== Dataset records
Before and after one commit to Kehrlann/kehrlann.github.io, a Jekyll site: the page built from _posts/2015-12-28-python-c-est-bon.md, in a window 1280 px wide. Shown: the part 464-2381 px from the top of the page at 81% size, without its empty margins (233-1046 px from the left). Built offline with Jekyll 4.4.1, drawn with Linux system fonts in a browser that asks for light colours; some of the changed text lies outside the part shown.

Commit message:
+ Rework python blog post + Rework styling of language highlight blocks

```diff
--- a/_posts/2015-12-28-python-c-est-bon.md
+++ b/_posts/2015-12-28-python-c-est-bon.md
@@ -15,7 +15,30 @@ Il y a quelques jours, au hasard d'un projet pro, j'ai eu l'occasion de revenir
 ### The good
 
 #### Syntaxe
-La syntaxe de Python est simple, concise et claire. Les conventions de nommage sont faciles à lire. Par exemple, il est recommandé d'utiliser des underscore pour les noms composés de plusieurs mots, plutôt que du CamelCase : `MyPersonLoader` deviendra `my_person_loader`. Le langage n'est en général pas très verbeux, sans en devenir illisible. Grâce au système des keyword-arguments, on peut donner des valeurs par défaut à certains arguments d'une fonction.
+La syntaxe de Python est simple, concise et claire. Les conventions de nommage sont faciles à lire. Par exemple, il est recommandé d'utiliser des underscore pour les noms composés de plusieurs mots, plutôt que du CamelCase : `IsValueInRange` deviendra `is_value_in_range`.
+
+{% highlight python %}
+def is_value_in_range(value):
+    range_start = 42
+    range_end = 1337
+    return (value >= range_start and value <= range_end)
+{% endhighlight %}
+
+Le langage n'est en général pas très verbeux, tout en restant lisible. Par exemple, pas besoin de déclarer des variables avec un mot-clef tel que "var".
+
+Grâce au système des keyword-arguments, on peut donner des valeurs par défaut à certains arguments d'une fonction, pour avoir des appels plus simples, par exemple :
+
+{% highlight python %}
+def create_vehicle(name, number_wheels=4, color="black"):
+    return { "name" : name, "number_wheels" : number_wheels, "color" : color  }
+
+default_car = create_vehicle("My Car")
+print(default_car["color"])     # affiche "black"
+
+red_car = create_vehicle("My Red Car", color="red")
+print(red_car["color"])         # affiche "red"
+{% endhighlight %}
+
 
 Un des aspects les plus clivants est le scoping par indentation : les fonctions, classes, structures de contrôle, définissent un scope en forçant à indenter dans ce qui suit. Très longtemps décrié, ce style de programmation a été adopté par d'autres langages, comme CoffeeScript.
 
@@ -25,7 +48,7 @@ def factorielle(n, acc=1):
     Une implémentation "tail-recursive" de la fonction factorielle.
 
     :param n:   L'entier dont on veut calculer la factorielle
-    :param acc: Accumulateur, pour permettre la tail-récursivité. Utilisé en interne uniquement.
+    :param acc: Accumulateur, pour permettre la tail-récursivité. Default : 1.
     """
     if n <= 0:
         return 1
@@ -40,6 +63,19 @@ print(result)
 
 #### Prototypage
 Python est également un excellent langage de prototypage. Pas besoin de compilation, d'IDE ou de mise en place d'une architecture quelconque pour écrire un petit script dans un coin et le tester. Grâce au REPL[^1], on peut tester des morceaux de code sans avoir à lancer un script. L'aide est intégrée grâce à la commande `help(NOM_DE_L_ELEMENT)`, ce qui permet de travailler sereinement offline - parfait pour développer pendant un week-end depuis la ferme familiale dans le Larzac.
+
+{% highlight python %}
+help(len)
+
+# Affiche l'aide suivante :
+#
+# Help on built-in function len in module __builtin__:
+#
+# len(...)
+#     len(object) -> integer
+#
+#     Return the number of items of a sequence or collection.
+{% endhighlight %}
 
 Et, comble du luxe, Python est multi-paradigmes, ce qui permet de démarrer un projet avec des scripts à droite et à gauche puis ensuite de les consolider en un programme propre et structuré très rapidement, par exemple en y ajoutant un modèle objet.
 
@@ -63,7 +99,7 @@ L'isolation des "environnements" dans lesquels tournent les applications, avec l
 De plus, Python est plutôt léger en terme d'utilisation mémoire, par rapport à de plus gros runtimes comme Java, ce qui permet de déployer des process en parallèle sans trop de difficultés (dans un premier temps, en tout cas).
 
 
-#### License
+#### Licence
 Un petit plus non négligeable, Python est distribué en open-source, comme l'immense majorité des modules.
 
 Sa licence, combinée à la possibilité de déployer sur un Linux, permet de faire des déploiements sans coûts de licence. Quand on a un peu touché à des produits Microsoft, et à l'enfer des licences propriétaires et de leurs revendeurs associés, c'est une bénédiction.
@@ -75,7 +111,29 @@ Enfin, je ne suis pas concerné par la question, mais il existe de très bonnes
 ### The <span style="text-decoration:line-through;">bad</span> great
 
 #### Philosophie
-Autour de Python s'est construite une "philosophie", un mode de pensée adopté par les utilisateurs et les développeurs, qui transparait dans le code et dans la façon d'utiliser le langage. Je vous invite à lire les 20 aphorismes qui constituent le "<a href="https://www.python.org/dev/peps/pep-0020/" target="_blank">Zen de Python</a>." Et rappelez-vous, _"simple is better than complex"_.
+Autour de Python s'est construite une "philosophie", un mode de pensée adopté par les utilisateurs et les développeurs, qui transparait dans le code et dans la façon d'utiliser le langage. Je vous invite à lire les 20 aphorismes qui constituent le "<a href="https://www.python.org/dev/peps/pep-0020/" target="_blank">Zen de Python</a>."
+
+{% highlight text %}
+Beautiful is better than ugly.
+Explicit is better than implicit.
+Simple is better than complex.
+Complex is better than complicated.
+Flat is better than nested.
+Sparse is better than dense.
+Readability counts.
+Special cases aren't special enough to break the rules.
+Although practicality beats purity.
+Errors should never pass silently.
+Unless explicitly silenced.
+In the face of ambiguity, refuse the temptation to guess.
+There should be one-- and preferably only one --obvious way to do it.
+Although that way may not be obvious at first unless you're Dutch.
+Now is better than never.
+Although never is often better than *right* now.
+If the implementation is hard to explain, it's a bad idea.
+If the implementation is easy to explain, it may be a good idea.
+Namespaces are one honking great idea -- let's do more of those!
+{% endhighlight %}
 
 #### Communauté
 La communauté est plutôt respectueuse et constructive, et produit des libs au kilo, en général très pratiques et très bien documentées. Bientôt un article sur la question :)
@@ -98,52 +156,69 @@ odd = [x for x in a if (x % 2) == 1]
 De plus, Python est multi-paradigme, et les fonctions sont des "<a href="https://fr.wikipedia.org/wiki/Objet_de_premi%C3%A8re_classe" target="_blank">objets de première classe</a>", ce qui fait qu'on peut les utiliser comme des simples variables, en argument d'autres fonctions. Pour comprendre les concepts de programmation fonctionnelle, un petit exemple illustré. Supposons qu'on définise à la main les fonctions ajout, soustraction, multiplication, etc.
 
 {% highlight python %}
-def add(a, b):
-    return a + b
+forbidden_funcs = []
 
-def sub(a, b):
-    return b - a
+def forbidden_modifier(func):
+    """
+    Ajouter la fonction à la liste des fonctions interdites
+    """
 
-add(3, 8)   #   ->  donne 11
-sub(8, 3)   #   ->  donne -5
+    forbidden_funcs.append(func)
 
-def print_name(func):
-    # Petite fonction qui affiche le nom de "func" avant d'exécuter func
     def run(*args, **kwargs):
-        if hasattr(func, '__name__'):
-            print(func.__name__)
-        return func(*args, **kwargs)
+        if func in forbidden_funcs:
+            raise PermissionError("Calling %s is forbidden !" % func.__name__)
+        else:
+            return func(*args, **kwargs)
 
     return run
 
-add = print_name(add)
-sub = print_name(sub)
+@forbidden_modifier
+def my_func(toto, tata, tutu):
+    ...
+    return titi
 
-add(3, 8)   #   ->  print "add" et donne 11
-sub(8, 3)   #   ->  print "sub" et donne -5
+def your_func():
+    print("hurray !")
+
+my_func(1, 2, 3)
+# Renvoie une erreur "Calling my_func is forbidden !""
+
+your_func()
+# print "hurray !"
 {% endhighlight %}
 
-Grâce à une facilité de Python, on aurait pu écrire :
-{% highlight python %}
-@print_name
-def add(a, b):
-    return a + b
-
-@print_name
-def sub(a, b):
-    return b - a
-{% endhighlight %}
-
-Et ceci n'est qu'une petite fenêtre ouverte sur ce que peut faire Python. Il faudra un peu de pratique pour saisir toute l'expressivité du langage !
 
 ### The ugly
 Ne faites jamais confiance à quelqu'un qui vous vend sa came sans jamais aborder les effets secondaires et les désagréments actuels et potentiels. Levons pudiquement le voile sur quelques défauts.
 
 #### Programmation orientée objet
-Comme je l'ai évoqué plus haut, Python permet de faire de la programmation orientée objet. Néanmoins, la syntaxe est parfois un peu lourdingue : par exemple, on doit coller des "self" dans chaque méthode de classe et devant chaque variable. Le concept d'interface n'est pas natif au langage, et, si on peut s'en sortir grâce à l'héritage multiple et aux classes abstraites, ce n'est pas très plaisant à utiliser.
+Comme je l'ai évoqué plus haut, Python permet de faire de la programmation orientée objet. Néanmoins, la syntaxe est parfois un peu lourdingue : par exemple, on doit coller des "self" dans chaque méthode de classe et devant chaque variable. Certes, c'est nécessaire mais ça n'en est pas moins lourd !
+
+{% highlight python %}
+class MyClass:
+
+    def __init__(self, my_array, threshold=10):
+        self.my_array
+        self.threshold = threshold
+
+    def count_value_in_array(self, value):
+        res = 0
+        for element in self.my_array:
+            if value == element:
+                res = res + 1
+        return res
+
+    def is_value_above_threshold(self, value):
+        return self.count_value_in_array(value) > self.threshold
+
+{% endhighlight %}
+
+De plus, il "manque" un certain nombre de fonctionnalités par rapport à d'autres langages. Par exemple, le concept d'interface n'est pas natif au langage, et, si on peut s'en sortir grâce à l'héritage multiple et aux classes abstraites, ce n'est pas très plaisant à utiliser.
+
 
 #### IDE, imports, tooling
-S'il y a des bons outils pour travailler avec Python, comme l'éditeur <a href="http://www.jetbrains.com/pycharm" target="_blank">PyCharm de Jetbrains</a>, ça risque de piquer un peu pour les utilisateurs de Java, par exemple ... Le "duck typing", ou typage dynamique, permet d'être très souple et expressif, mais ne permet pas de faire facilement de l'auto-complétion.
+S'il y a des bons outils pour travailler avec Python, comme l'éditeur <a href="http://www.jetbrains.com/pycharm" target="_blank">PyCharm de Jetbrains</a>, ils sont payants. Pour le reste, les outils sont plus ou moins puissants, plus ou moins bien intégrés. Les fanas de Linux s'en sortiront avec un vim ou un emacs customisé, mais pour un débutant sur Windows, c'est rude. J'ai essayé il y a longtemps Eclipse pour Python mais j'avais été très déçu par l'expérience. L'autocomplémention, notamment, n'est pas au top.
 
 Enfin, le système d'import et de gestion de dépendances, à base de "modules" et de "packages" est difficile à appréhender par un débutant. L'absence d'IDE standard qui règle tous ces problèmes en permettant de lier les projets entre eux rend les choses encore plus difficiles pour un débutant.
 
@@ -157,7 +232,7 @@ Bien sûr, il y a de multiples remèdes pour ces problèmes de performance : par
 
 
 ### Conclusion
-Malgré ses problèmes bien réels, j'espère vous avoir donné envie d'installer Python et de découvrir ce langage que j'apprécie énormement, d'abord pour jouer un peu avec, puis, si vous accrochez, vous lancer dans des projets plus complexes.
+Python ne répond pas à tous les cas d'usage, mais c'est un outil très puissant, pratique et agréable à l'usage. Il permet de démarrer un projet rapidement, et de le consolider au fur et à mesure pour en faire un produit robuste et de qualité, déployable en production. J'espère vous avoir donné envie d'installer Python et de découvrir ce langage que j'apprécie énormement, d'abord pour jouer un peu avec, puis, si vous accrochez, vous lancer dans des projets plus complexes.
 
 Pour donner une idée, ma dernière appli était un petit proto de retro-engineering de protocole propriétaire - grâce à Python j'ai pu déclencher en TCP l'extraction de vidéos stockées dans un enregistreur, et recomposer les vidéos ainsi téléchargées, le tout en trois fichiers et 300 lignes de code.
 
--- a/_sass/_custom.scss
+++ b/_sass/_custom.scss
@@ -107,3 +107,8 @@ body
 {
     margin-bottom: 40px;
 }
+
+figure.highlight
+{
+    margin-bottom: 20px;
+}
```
====
- [What the exercise asks]:
Using the records above, gather all lines where the string "style" is present.

- [Problem solution]:
 Un des aspects les plus clivants est le scoping par indentation : les fonctions, classes, structures de contrôle, définissent un scope en forçant à indenter dans ce qui suit. Très longtemps décrié, ce style de programmation a été adopté par d'autres langages, comme CoffeeScript.
 ### The <span style="text-decoration:line-through;">bad</span> great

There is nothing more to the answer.